Some of the best examples of Baroque architecture in Spain include the Western Facade of the Cathedral of Santiago de Compostela, the facades of the University of Valladolid, and the Hospicio de San Fernando in Madrid.
The former Spanish colonies in the Americas contain some of the finest examples of Hispanic architecture. The mix of Moorish, Native American and Spanish elements meant buildings were fantastically blended together.
The Americas also developed their own Baroque style, which came into its own in 1664. Peru exhibited the most extravagant of the American Baroque styles. The monastery of San Francisco in the capital of Peru, Lima, is particularly eccentric with two yellow stone towers with a dark, detailed facade in the middle.

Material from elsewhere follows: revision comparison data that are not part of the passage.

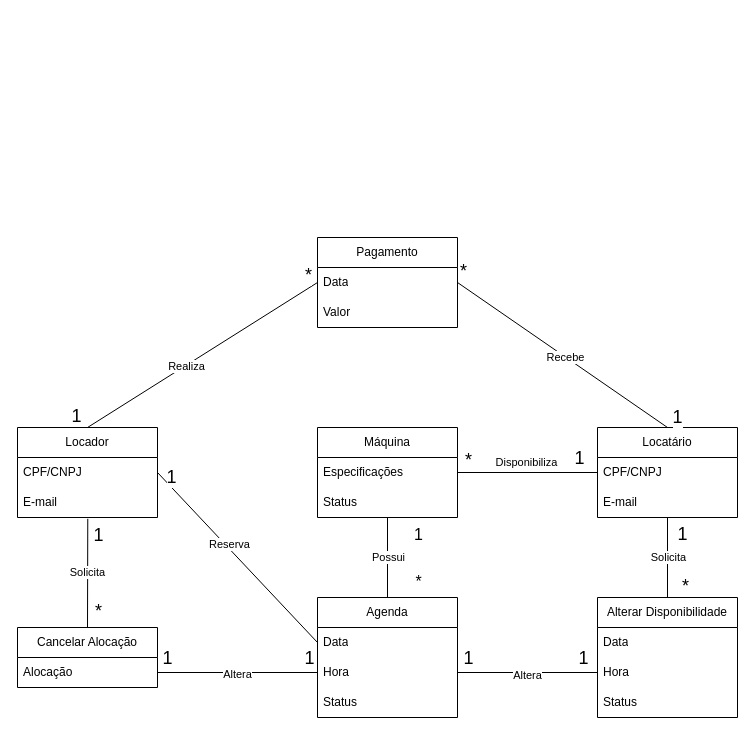
This is image/Diagrama de Dominio/DiagramaDominio.drawio from RafaelGMMachado/projetoEngenhariaSoftware, a draw.io file, before an edit. Source tidied: cells renumbered, new cells numbered last; positions are measured from the earlier drawing's top-left corner, leaving out a move shared by most shapes. Both pictures are drawn from the tidied source at 100%, with x=0, y=0 at pixel (17, 237).
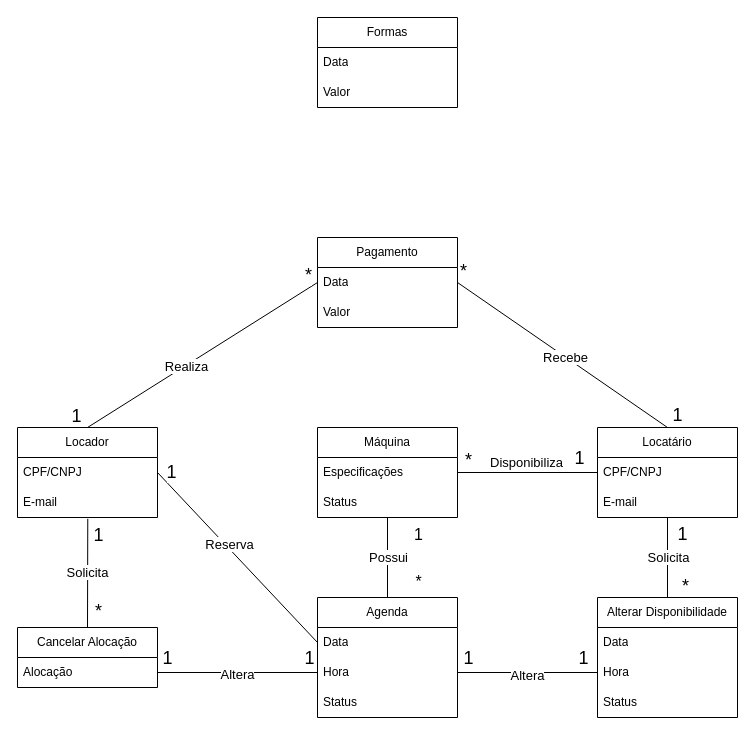
The same page after the edit.

The change refers to these unchanged cells:
```xml
<mxCell id="14" style="endArrow=none;html=1;rounded=0;exitX=0.5;exitY=0;exitDx=0;exitDy=0;entryX=0.502;entryY=1.044;entryDx=0;entryDy=0;entryPerimeter=0;" parent="1" edge="1" source="12" target="4">
  <mxGeometry relative="1" as="geometry" />
</mxCell>
<mxCell id="18" style="endArrow=none;html=1;rounded=0;exitX=1;exitY=0.5;exitDx=0;exitDy=0;entryX=0;entryY=0.5;entryDx=0;entryDy=0;" parent="1" edge="1" source="3" target="53">
  <mxGeometry relative="1" as="geometry" />
</mxCell>
<mxCell id="22" style="endArrow=none;html=1;rounded=0;exitX=1;exitY=0.5;exitDx=0;exitDy=0;entryX=0;entryY=0.5;entryDx=0;entryDy=0;" parent="1" edge="1" source="42" target="6">
  <mxGeometry relative="1" as="geometry" />
</mxCell>
<mxCell id="26" style="endArrow=none;html=1;rounded=0;exitX=0.5;exitY=0;exitDx=0;exitDy=0;" parent="1" edge="1" source="8">
  <mxGeometry relative="1" as="geometry">
    <mxPoint x="650" y="280" as="targetPoint" />
  </mxGeometry>
</mxCell>
<mxCell id="31" style="endArrow=none;html=1;rounded=0;exitX=0.5;exitY=0;exitDx=0;exitDy=0;entryX=0;entryY=0.5;entryDx=0;entryDy=0;" parent="1" edge="1" source="2" target="29">
  <mxGeometry relative="1" as="geometry" />
</mxCell>
<mxCell id="35" style="endArrow=none;html=1;rounded=0;entryX=1;entryY=0.5;entryDx=0;entryDy=0;exitX=0.5;exitY=0;exitDx=0;exitDy=0;" parent="1" edge="1" source="5" target="29">
  <mxGeometry relative="1" as="geometry" />
</mxCell>
<mxCell id="44" style="endArrow=none;html=1;rounded=0;exitX=1;exitY=0.5;exitDx=0;exitDy=0;entryX=0;entryY=0.5;entryDx=0;entryDy=0;" parent="1" edge="1" source="13" target="54">
  <mxGeometry relative="1" as="geometry" />
</mxCell>
<mxCell id="48" style="endArrow=none;html=1;rounded=0;exitX=0;exitY=0.5;exitDx=0;exitDy=0;entryX=1;entryY=0.5;entryDx=0;entryDy=0;" parent="1" edge="1" source="10" target="54">
  <mxGeometry relative="1" as="geometry" />
</mxCell>
<mxCell id="56" style="endArrow=none;html=1;rounded=0;exitX=0.5;exitY=0;exitDx=0;exitDy=0;" parent="1" edge="1" source="52">
  <mxGeometry relative="1" as="geometry">
    <mxPoint x="370" y="280" as="targetPoint" />
  </mxGeometry>
</mxCell>
```

The edit, as a diff of the source:
```diff
@@
-    <mxCell id="15" value="Solicita" style="edgeLabel;html=1;align=center;verticalAlign=middle;" parent="14" vertex="1">
+    <mxCell id="15" value="Solicita" style="edgeLabel;html=1;align=center;verticalAlign=middle;fontSize=13;" parent="14" vertex="1">
       <mxGeometry x="0.01" y="1" relative="1" as="geometry" />
     </mxCell>
@@
     <mxCell id="20" value="1" style="edgeLabel;html=1;align=center;verticalAlign=middle;fontSize=18;" parent="18" vertex="1">
       <mxGeometry x="-0.54" y="1" relative="1" as="geometry">
-        <mxPoint x="-24" y="-34" as="offset" />
+        <mxPoint x="-24" y="-39" as="offset" />
       </mxGeometry>
     </mxCell>
-    <mxCell id="21" value="Reserva" style="edgeLabel;html=1;align=center;verticalAlign=middle;" parent="18" vertex="1">
+    <mxCell id="21" value="Reserva" style="edgeLabel;html=1;align=center;verticalAlign=middle;fontSize=13;" parent="18" vertex="1">
       <mxGeometry x="-0.05" relative="1" as="geometry">
         <mxPoint x="-5" y="-9" as="offset" />
       </mxGeometry>
     </mxCell>
@@
-    <mxCell id="23" value="&amp;nbsp;Disponibiliza&amp;nbsp;" style="edgeLabel;html=1;align=center;verticalAlign=middle;" parent="22" vertex="1">
+    <mxCell id="23" value="&amp;nbsp;Disponibiliza&amp;nbsp;" style="edgeLabel;html=1;align=center;verticalAlign=middle;fontSize=13;" parent="22" vertex="1">
       <mxGeometry x="0.03" y="-1" relative="1" as="geometry">
         <mxPoint x="-4" y="-12" as="offset" />
       </mxGeometry>
     </mxCell>
@@
-    <mxCell id="27" value="Solicita" style="edgeLabel;html=1;align=center;verticalAlign=middle;" parent="26" vertex="1">
+    <mxCell id="27" value="Solicita" style="edgeLabel;html=1;align=center;verticalAlign=middle;fontSize=13;" parent="26" vertex="1">
       <mxGeometry x="0.02" relative="1" as="geometry" />
     </mxCell>
@@
-    <mxCell id="32" value="Realiza" style="edgeLabel;html=1;align=center;verticalAlign=middle;" parent="31" vertex="1">
+    <mxCell id="32" value="Realiza" style="edgeLabel;html=1;align=center;verticalAlign=middle;fontSize=13;" parent="31" vertex="1">
       <mxGeometry x="-0.15" relative="1" as="geometry" />
     </mxCell>
@@
-    <mxCell id="36" value="Recebe" style="edgeLabel;html=1;align=center;verticalAlign=middle;" parent="35" vertex="1">
+    <mxCell id="36" value="Recebe" style="edgeLabel;html=1;align=center;verticalAlign=middle;fontSize=13;" parent="35" vertex="1">
       <mxGeometry x="-0.03" y="1" relative="1" as="geometry">
         <mxPoint y="-1" as="offset" />
       </mxGeometry>
     </mxCell>
@@
     <mxCell id="38" value="1" style="edgeLabel;html=1;align=center;verticalAlign=middle;fontSize=18;" parent="35" vertex="1">
       <mxGeometry x="-0.64" y="-3" relative="1" as="geometry">
-        <mxPoint x="46" y="18" as="offset" />
+        <mxPoint x="46" y="16" as="offset" />
       </mxGeometry>
     </mxCell>
@@
-    <mxCell id="45" value="Altera" style="edgeLabel;html=1;align=center;verticalAlign=middle;" parent="44" vertex="1">
+    <mxCell id="45" value="Altera" style="edgeLabel;html=1;align=center;verticalAlign=middle;fontSize=13;" parent="44" vertex="1">
       <mxGeometry x="0.06" y="-1" relative="1" as="geometry">
         <mxPoint x="-6" as="offset" />
       </mxGeometry>
     </mxCell>
@@
-    <mxCell id="49" value="Altera" style="edgeLabel;html=1;align=center;verticalAlign=middle;" parent="48" vertex="1">
+    <mxCell id="49" value="Altera" style="edgeLabel;html=1;align=center;verticalAlign=middle;fontSize=13;" parent="48" vertex="1">
       <mxGeometry x="0.01" y="2" relative="1" as="geometry" />
     </mxCell>
@@
-    <mxCell id="57" value="Possui" style="edgeLabel;html=1;align=center;verticalAlign=middle;" parent="56" vertex="1">
+    <mxCell id="57" value="Possui" style="edgeLabel;html=1;align=center;verticalAlign=middle;fontSize=13;" parent="56" vertex="1">
       <mxGeometry x="0.03" relative="1" as="geometry" />
     </mxCell>
@@
+    <mxCell id="60" value="Formas" style="swimlane;fontStyle=0;horizontal=1;startSize=30;whiteSpace=wrap;html=1;" parent="1" vertex="1">
+      <mxGeometry x="300" y="-220" width="140" height="90" as="geometry" />
+    </mxCell>
+    <mxCell id="61" value="Data" style="text;strokeColor=none;fillColor=none;align=left;verticalAlign=middle;spacingLeft=4;spacingRight=4;overflow=hidden;whiteSpace=wrap;html=1;" parent="60" vertex="1">
+      <mxGeometry y="30" width="140" height="30" as="geometry" />
+    </mxCell>
+    <mxCell id="62" value="Valor" style="text;strokeColor=none;fillColor=none;align=left;verticalAlign=middle;spacingLeft=4;spacingRight=4;overflow=hidden;whiteSpace=wrap;html=1;" parent="60" vertex="1">
+      <mxGeometry y="60" width="140" height="30" as="geometry" />
+    </mxCell>
```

Neoclassical architecture in Spain was promoted by the Madrid school of architecture, Royal Academy of Fine Arts of San Fernando. Neoclassicalist architecture was very technical and intellectual.
Spain's most famous Neoclassical architect was Juan de Villanueva. His most famous building in Spain is the Museo del Prado, the art gallery in central Madrid, where you can study Spanish art at its finest.
The 19th Century was a period for revival of old architectural styles. Hence, there were examples of Neo-Gothic architecture, Neo-Egyptian architecture and Neo-Romanesque, among others. Spanish architects would pick and choose their style depending on its purpose. This led to a new movement called Eclecticism. Antonio Palacios is an example of this Eclecticism style, with the Communications Palace of Madrid (Palacio de Comunicaciones de Madrid).
The 19th Century was also the period of the Industrial Revolution. Buildings began to incorporate some of the new materials that this Revolution brought, including glass and ironwork.
The 20th Century saw the rise of Catalan Modernism, a style that incorporated more natural and organic elements. Gaudí was the leading Spanish architect of this style. He adorned the city of Barcelona with many fantastic buildings, including his most famous work, La Sagrada Familia. Lluís Domènech i Montaner is also another Spanish architect who developed the Catalan Modernism movement.
Today, there are many budding Spanish architects who have passed more into the realms of Modern architecture. Both Santiago Calatrava and Rafael Moneo have pushed the boundaries of Spanish architecture both in Spain and abroad.